Lyric Opera’s music director, Sir Andrew Davis, the conductor of that Don Giovanni performance and a frequent collaborator with Ms. Wall, recalled their performance of Elgar’s oratorio The Kingdom in London in 2014.

"There’s a marvellous soprano aria in that, ‘The sun goeth down,’ " Sir Andrew said in an interview. “And I’ve never heard anyone sing it more beautifully, with such ease and such poignancy. I think of her singing and I get goosebumps.”

Erin Marie Wall was born Nov. 4, 1975, in Calgary, to two American musicians, Michael Wall and Suzanne (Hill) Wall, and grew up in Vancouver. She started in music as a pianist, but she was concentrating on singing by the time she attended Western Washington University in Bellingham. She later transferred to Rice University in Houston.

From Rice, she entered Lyric Opera’s young artist program in 2001. She swiftly established herself as a rising talent: a lyric soprano with a full-bodied yet agile voice and dazzling facility in her top register. It was an instrument ideal for youthful roles like Marguerite in Gounod’s Faust, which she sang in Chicago in 2003, as well as Mozart’s Donna Anna, Pamina (in The Magic Flute) and Konstanze (in The Abduction From the Seraglio).

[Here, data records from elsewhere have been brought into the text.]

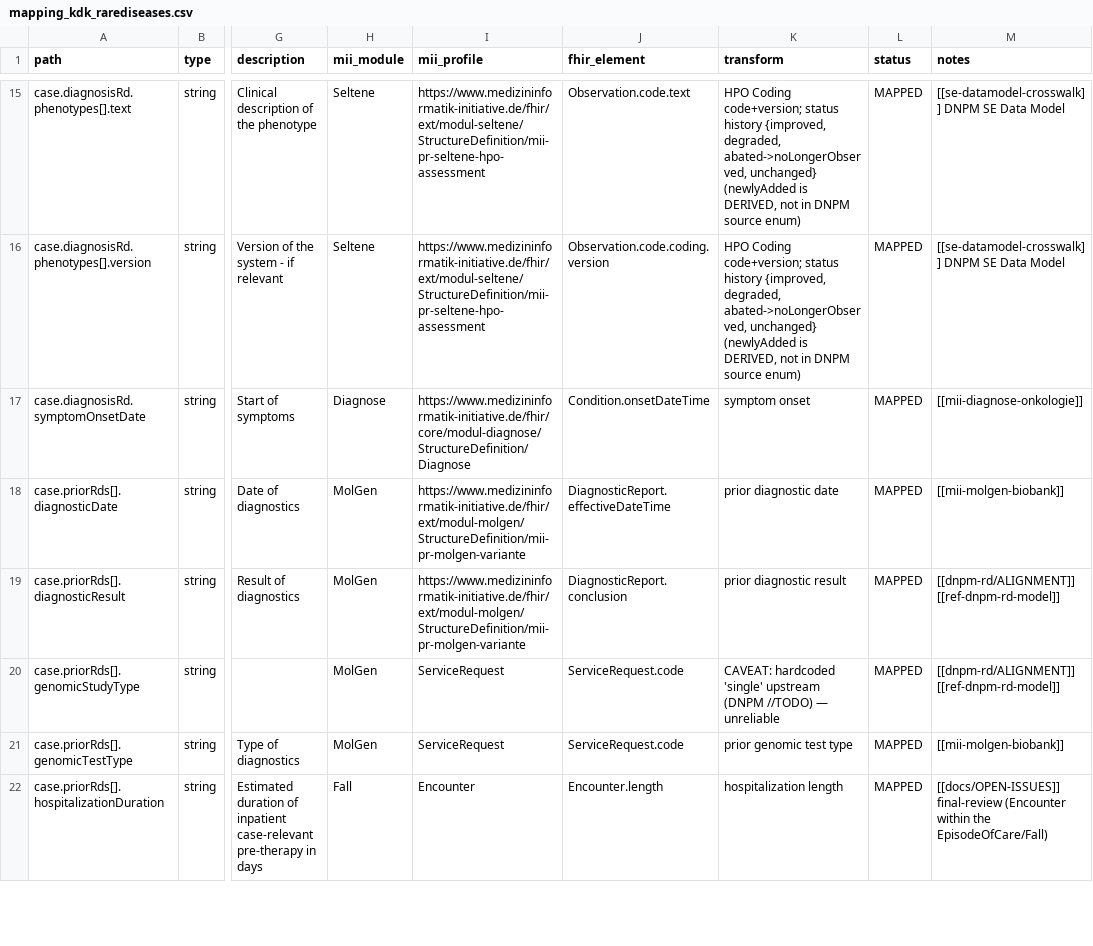
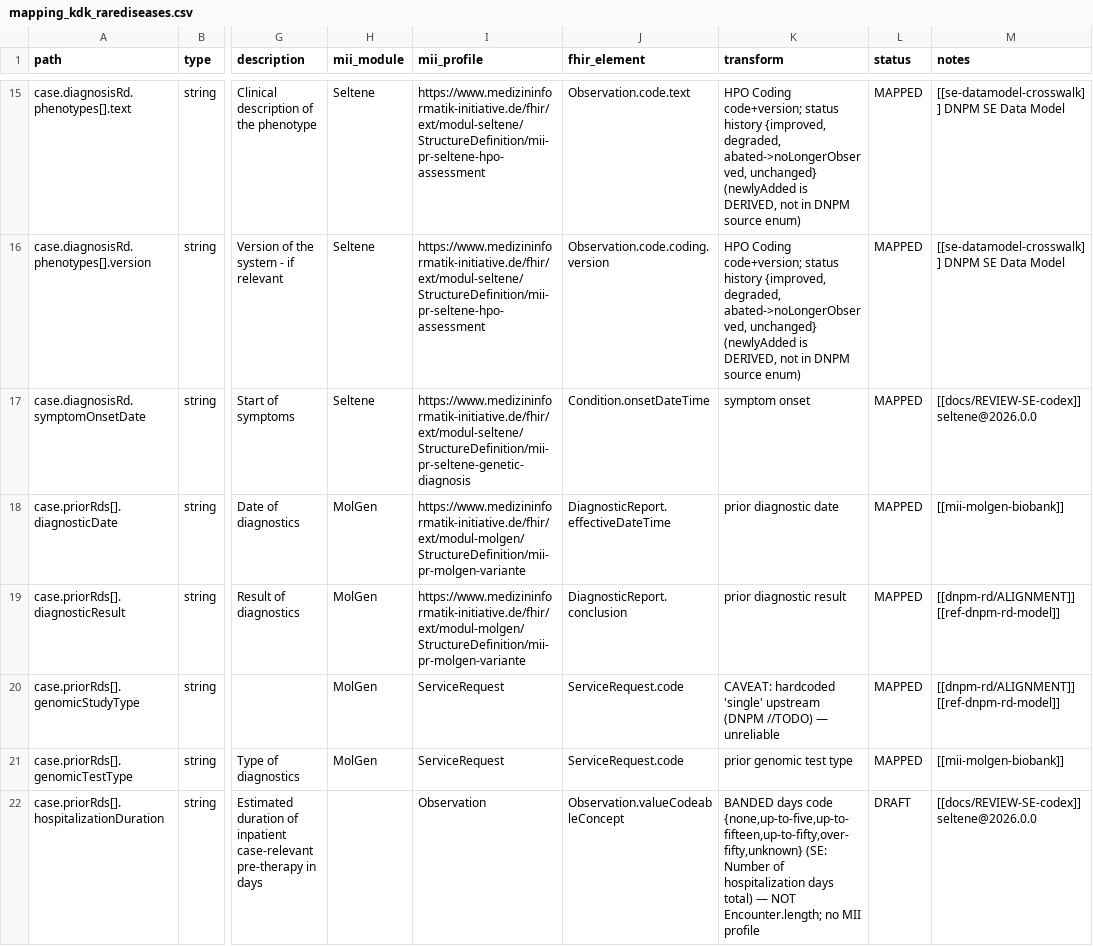
Before and after one commit to KohlbacherLab/genomDE2FHIR, a CSV file: mapping/mapping_kdk_rarediseases.csv, drawn as a sheet; only a part is shown, gaps mark what is left out; the diff covers the shown part only; the diff names each change by its address in the sheet, - before the commit and + after, or states it on an @@ line.

```diff
--- a/mapping/mapping_kdk_rarediseases.csv
+++ b/mapping/mapping_kdk_rarediseases.csv
-H17 (mii_module): Diagnose
+H17 (mii_module): Seltene
-I17 (mii_profile): https://www.medizininformatik-initiative.de/fhir/core/modul-diagnose/StructureDefinition/Diagnose
+I17 (mii_profile): https://www.medizininformatik-initiative.de/fhir/ext/modul-seltene/StructureDefinition/mii-pr-seltene-genetic-diagnosis
-M17 (notes): [[mii-diagnose-onkologie]]
+M17 (notes): [[docs/REVIEW-SE-codex]] seltene@2026.0.0
-H22 (mii_module): Fall
+H22 (mii_module): (empty)
-I22 (mii_profile): Encounter
+I22 (mii_profile): Observation
-J22 (fhir_element): Encounter.length
+J22 (fhir_element): Observation.valueCodeableConcept
-K22 (transform): hospitalization length
+K22 (transform): BANDED days code {none,up-to-five,up-to-fifteen,up-to-fifty,over-fifty,unknown} (SE: Number of hospitalization days total) — NOT Encounter.length; no MII profile
-L22 (status): MAPPED
+L22 (status): DRAFT
-M22 (notes): [[docs/OPEN-ISSUES]] final-review (Encounter within the EpisodeOfCare/Fall)
+M22 (notes): [[docs/REVIEW-SE-codex]] seltene@2026.0.0
```
Also changed, not shown: 112 edited cells elsewhere in this file, 4 other files.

“The voice definitely evolved,” Michael Benchetrit, Ms. Wall’s manager, said in an interview. “The middle and lower parts became richer with time.”

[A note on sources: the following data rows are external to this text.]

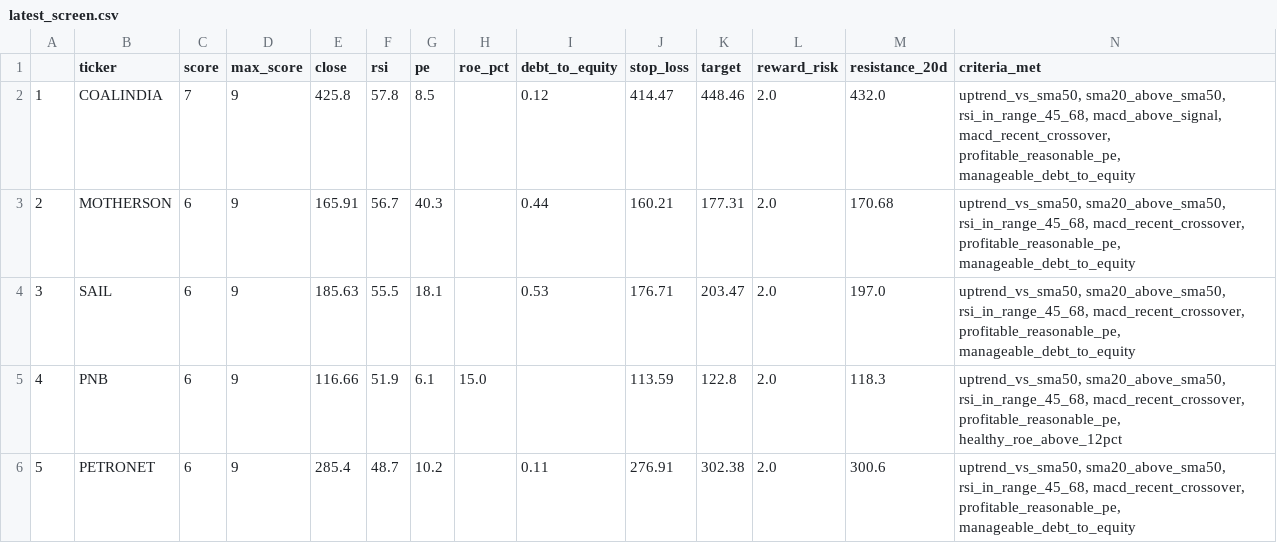
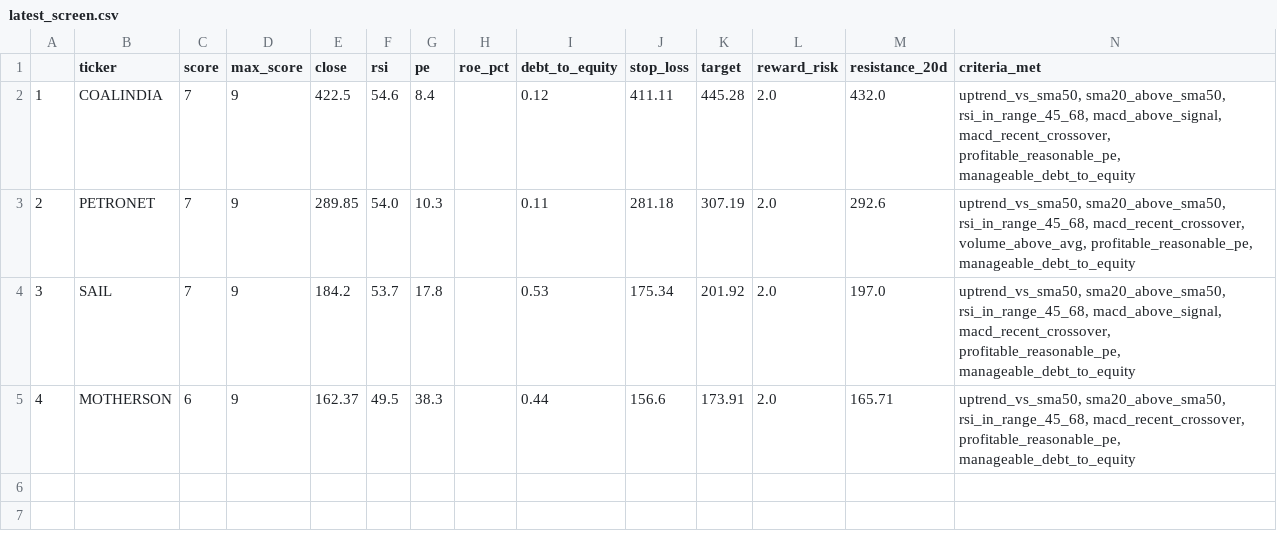
Before and after one commit to PankajK032/MyProject, a CSV file: latest_screen.csv, drawn as a sheet.

```diff
--- a/latest_screen.csv
+++ b/latest_screen.csv
@@ -1,6 +1,5 @@
 ,ticker,score,max_score,close,rsi,pe,roe_pct,debt_to_equity,stop_loss,target,reward_risk,resistance_20d,criteria_met
-1,COALINDIA,7,9,425.8,57.8,8.5,,0.12,414.47,448.46,2.0,432.0,"uptrend_vs_sma50, sma20_above_sma50, rsi_in_range_45_68, macd_above_signal, macd_recent_crossover, profitable_reasonable_pe, manageable_debt_to_equity"
-2,MOTHERSON,6,9,165.91,56.7,40.3,,0.44,160.21,177.31,2.0,170.68,"uptrend_vs_sma50, sma20_above_sma50, rsi_in_range_45_68, macd_recent_crossover, profitable_reasonable_pe, manageable_debt_to_equity"
-3,SAIL,6,9,185.63,55.5,18.1,,0.53,176.71,203.47,2.0,197.0,"uptrend_vs_sma50, sma20_above_sma50, rsi_in_range_45_68, macd_recent_crossover, profitable_reasonable_pe, manageable_debt_to_equity"
-4,PNB,6,9,116.66,51.9,6.1,15.0,,113.59,122.8,2.0,118.3,"uptrend_vs_sma50, sma20_above_sma50, rsi_in_range_45_68, macd_recent_crossover, profitable_reasonable_pe, healthy_roe_above_12pct"
-5,PETRONET,6,9,285.4,48.7,10.2,,0.11,276.91,302.38,2.0,300.6,"uptrend_vs_sma50, sma20_above_sma50, rsi_in_range_45_68, macd_recent_crossover, profitable_reasonable_pe, manageable_debt_to_equity"
+1,COALINDIA,7,9,422.5,54.6,8.4,,0.12,411.11,445.28,2.0,432.0,"uptrend_vs_sma50, sma20_above_sma50, rsi_in_range_45_68, macd_above_signal, macd_recent_crossover, profitable_reasonable_pe, manageable_debt_to_equity"
+2,PETRONET,7,9,289.85,54.0,10.3,,0.11,281.18,307.19,2.0,292.6,"uptrend_vs_sma50, sma20_above_sma50, rsi_in_range_45_68, macd_recent_crossover, volume_above_avg, profitable_reasonable_pe, manageable_debt_to_equity"
+3,SAIL,7,9,184.2,53.7,17.8,,0.53,175.34,201.92,2.0,197.0,"uptrend_vs_sma50, sma20_above_sma50, rsi_in_range_45_68, macd_above_signal, macd_recent_crossover, profitable_reasonable_pe, manageable_debt_to_equity"
+4,MOTHERSON,6,9,162.37,49.5,38.3,,0.44,156.6,173.91,2.0,165.71,"uptrend_vs_sma50, sma20_above_sma50, rsi_in_range_45_68, macd_recent_crossover, profitable_reasonable_pe, manageable_debt_to_equity"
```
Also changed, not shown: 1 other file.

This evolution came as she increasingly took on Strauss roles that benefited from more tonal opulence, like Arabella, Chrysothemis (in Elektra) and Daphne. When she starred in Daphne at the Santa Fe Opera in 2007, Mr. Benchetrit said, the effect was overwhelming.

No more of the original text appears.